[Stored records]

====================

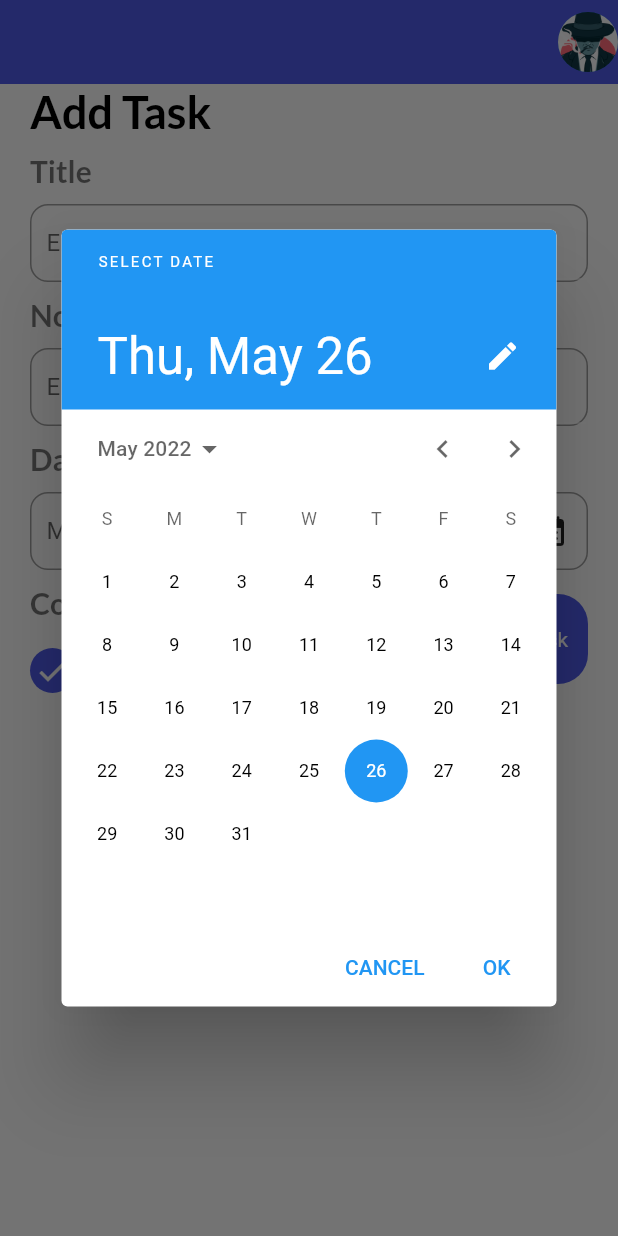
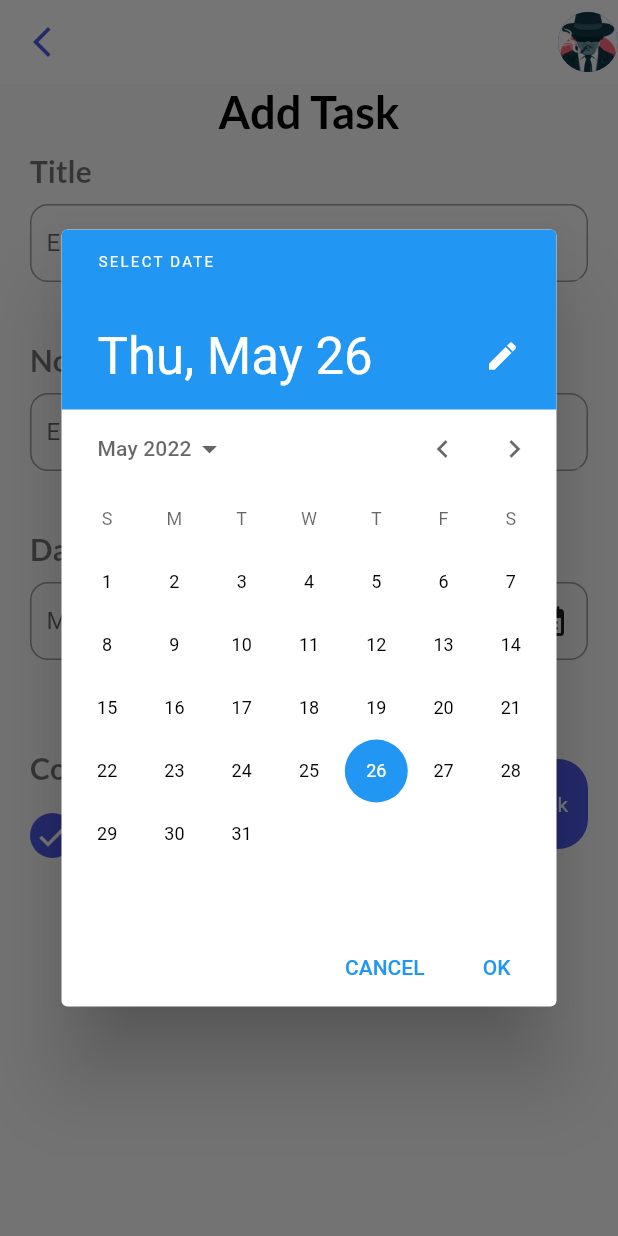
Before and after one commit to ashishu8888/flutter_todo_app, a Flutter app: the Addtask screen opened directly, after a tap on the "calendar month" icon, on a phone screen of 412 x 824 dp. Run offline on Flutter 3.47's test engine with Material 2 defaults, Android fonts, the phone set to English and light mode, and no system bars; our stand-ins replace date_picker_timeline, flutter_local_notifications, flutter_staggered_animations, get, get_storage, google_fonts and 2 more; accounts and stored records are empty.

```diff
--- a/lib/controllers/task_controller.dart
+++ /dev/null
@@ -1,3 +0,0 @@
-import 'package:get/get.dart';
-
-class TaskController extends GetxController {}
--- a/lib/main.dart
+++ b/lib/main.dart
@@ -9,12 +9,12 @@ Future<void> main() async {
   WidgetsFlutterBinding.ensureInitialized();
   await GetStorage.init();
 
-  runApp(const MyApp());
+  runApp(MyApp());
 }
 
 class MyApp extends StatelessWidget {
   static bool dark = false;
-  const MyApp({Key? key}) : super(key: key);
+  MyApp();
 
   // This widget is the root of your application.
   @override
--- a/lib/services/input_field.dart
+++ b/lib/services/input_field.dart
@@ -1,27 +1,34 @@
+import 'package:flutter/cupertino.dart';
 import 'package:flutter/material.dart';
 import 'package:flutter_todo_app/ui/theme.dart';
 import 'package:get/get.dart';
 import 'package:intl/intl.dart';
 
-class InputField extends StatelessWidget {
+class InputField extends StatefulWidget {
   final String title;
   String hint;
-  String? date;
-  final TextEditingController? textEditingController;
+  TextEditingController? textEditingController;
   bool? iswidget;
   bool? iscalender;
   bool? isclock;
 
-  InputField(
-      {Key? key,
+  InputField({
+    Key? key,
     required this.title,
     required this.hint,
     this.textEditingController,
     this.iswidget,
     this.iscalender,
-      this.isclock})
-      : super(key: key);
+    this.isclock,
+  }) : super(key: key);
 
+  @override
+  State<InputField> createState() => _InputFieldState();
+}
+
+class _InputFieldState extends State<InputField> {
+  String? date;
+  DateTime _selectedDate = DateTime.now();
   Themes th = Themes();
 
   @override
@@ -31,7 +38,7 @@ class InputField extends StatelessWidget {
         crossAxisAlignment: CrossAxisAlignment.start,
         children: [
           Text(
-            title,
+            widget.title,
             style: th.subHeadingStyle,
           ),
           const SizedBox(
@@ -49,16 +56,18 @@ class InputField extends StatelessWidget {
                 Expanded(
                   child: TextFormField(
                     // ignore: unnecessary_null_comparison
-                    readOnly: iswidget == null ? false : true,
+                    readOnly: widget.iswidget == null ? false : true,
                     autofocus: false,
                     cursorColor:
                         Get.isDarkMode ? Colors.grey[100] : Colors.grey[400],
-                    controller: textEditingController,
+                    controller: widget.textEditingController,
                     style: const TextStyle(
                       fontSize: 16,
                     ),
                     decoration: InputDecoration(
-                        hintText: date == null ? hint : date,
+                        hintText: widget.iscalender == null
+                            ? widget.hint
+                            : DateFormat.yMMMMd().format(_selectedDate),
                         hintStyle: const TextStyle(fontSize: 16),
                         focusedBorder: UnderlineInputBorder(
                           borderSide: BorderSide(
@@ -73,11 +82,11 @@ class InputField extends StatelessWidget {
                                 width: 0))),
                   ),
                 ),
-                iswidget != null && iscalender != null
+                widget.iswidget != null && widget.iscalender != null
                     ? Container(
                         child: IconButton(
                             onPressed: () {
-                              _getDateTimeFromUSer(context);
+                              _showDate(context);
                             },
                             icon: const Icon(Icons.calendar_month_rounded)),
                       )
@@ -90,16 +99,25 @@ class InputField extends StatelessWidget {
     );
   }
 
-  _getDateTimeFromUSer(BuildContext context) async {
-    DateTime? _selected = await showDatePicker(
+  _showDate(BuildContext context) {
+    showDatePicker(
             context: context,
             initialDate: DateTime.now(),
-        firstDate: DateTime(2022),
-        lastDate: DateTime(2024));
-
-    if (_selected != null) {
-      date = DateFormat.yMMMMd().format(_selected);
-      textEditingController!.text = date!;
+            //which date will display when user open the picker
+            firstDate: DateTime(1950),
+            //what will be the previous supported year in picker
+            lastDate: DateTime
+                .now()) //what will be the up to supported date in picker
+        .then((pickedDate) {
+      //then usually do the future job
+      if (pickedDate == null) {
+        //if user tap cancel then this function will stop
+        return;
+      }
+      setState(() {
+        //for rebuilding the ui
+        _selectedDate = pickedDate;
+      });
+    });
   }
 }
-}
--- a/lib/services/notification.dart
+++ b/lib/services/notification.dart
@@ -1,4 +1,3 @@
-import 'package:flutter/cupertino.dart';
 import 'package:flutter/material.dart';
 import 'package:flutter_local_notifications/flutter_local_notifications.dart';
 import 'package:get/get.dart';
--- a/lib/ui/addTask.dart
+++ b/lib/ui/addTask.dart
@@ -5,7 +5,8 @@ import 'package:flutter_todo_app/ui/button.dart';
 import 'package:flutter_todo_app/ui/theme.dart';
 import 'package:get/get.dart';
 import 'package:intl/intl.dart';
-import 'package:intl/intl.dart';
+
+import '../db/db_helper.dart';
 
 class Addtask extends StatefulWidget {
   const Addtask({Key? key}) : super(key: key);
@@ -24,7 +25,8 @@ class _AddtaskState extends State<Addtask> {
     Themes th = Themes();
     return Scaffold(
       appBar: AppBar(
-        backgroundColor: context.theme.backgroundColor,
+        backgroundColor:
+            Get.isDarkMode ? context.theme.backgroundColor : Colors.white,
         elevation: 0,
         leading: IconButton(
           onPressed: () {
@@ -40,13 +42,13 @@ class _AddtaskState extends State<Addtask> {
         ],
       ),
       body: Container(
-        padding: EdgeInsets.only(left: 20, right: 20),
+        padding: const EdgeInsets.only(left: 20, right: 20),
         child: SingleChildScrollView(
           child: Column(
-            crossAxisAlignment: CrossAxisAlignment.start,
+            mainAxisAlignment: MainAxisAlignment.spaceEvenly,
             children: [
               Container(
-                padding: EdgeInsets.only(bottom: 10),
+                padding: const EdgeInsets.only(bottom: 10),
                 child: Text(
                   'Add Task',
                   style: th.HeadingStyle,
@@ -58,14 +60,15 @@ class _AddtaskState extends State<Addtask> {
                 textEditingController: txt,
               ),
               const SizedBox(
-                height: 10,
+                height: 40,
               ),
               InputField(
-                  title: 'Note',
-                  hint: 'Enter your note',
-                  textEditingController: note),
+                title: 'Note',
+                hint: 'Enter your note',
+                textEditingController: note,
+              ),
               const SizedBox(
-                height: 10,
+                height: 40,
               ),
               InputField(
                 title: 'Date',
@@ -74,7 +77,7 @@ class _AddtaskState extends State<Addtask> {
                 iscalender: true,
               ),
               const SizedBox(
-                height: 10,
+                height: 60,
               ),
               Row(
                 mainAxisAlignment: MainAxisAlignment.spaceBetween,
@@ -134,9 +137,10 @@ class _AddtaskState extends State<Addtask> {
     );
   }
 
-  _validateDate() {
+  _validateDate() async {
     if (txt.text.isNotEmpty && note.text.isNotEmpty) {
       _addTaskToDb();
+
       Get.back();
     } else if (txt.text.isEmpty || note.text.isEmpty) {
       Get.snackbar("Required", "All Fields are required!",
@@ -150,13 +154,31 @@ class _AddtaskState extends State<Addtask> {
     }
   }
 
-  _addTaskToDb() {
-    Task(
-      note: note.text,
-      title: txt.text,
-      date: DateFormat.yMd().format(_selectedDate),
-      color: _selectedColor,
-      isCompleted: 0,
-    );
+  _addTaskToDb() async {
+    try {
+      int v = await DatabaseHelper.instance.add(Task(
+          title: (txt.text).toString(),
+          note: note.text,
+          isCompleted: 0,
+          date: DateFormat.yMMMMd().format(_selectedDate),
+          color: _selectedColor));
+      setState(() {
+        txt.clear();
+      });
+    } catch (e) {
+      print('hi $e');
+    }
+  }
+
+  _getDateTimeFromUSer(BuildContext context) async {
+    DateTime? _selected = await showDatePicker(
+        context: context,
+        initialDate: DateTime.now(),
+        firstDate: DateTime(2022),
+        lastDate: DateTime(DateTime.now().year + 5));
+
+    if (_selected != null) {
+      _selectedDate = _selected;
+    }
   }
 }
--- a/lib/ui/theme.dart
+++ b/lib/ui/theme.dart
@@ -8,7 +8,7 @@ const Color pinkclr = Color(0xFFff4667);
 const Color whiteclr = Colors.white;
 const primaryclr = bluishclr;
 Color darkGreyClr = Colors.black54;
-Color darkHeaderClr = Color(0xFF424242);
+Color darkHeaderClr = const Color(0xFF424242);
 
 class Themes {
   static final light = ThemeData(
--- a/pubspec.yaml
+++ b/pubspec.yaml
@@ -43,6 +43,7 @@ dependencies:
   date_picker_timeline :
   js: ^0.6.2
   sqflite :
+  flutter_staggered_animations: ^1.0.0
 dev_dependencies:
   flutter_test:
     sdk: flutter
@@ -68,6 +69,8 @@ flutter:
   # To add assets to your application, add an assets section, like this:
   assets:
       - lib/ui/images/3551739.jpg
+      - lib/ui/images/abc.png
+      - lib/ui/images/efg.png
   #   - images/a_dot_ham.jpeg
 
   # An image asset can refer to one or more resolution-specific "variants", see
```
Also changed, not shown: lib/db/db_helper.dart (added, +55 -0 lines), lib/models/task.dart (+17 -17 lines), lib/ui/Home_page.dart (+200 -53 lines), lib/ui/taskTile.dart (added, +100 -0 lines), lib/ui/images/abc.png (added), lib/ui/images/efg.png (added), pubspec.lock, 1 other file. Lines whose indentation alone changed are shown as unchanged.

====================

* WHAT THE EXERCISE ASKS *
Where a line in the records above includes the string "context", show it.

* ANSWER TO THIS PROBLEM *
-                              _getDateTimeFromUSer(context);
+                              _showDate(context);
-  _getDateTimeFromUSer(BuildContext context) async {
+  _showDate(BuildContext context) {
             context: context,
-        backgroundColor: context.theme.backgroundColor,
+            Get.isDarkMode ? context.theme.backgroundColor : Colors.white,
+  _getDateTimeFromUSer(BuildContext context) async {
+        context: context,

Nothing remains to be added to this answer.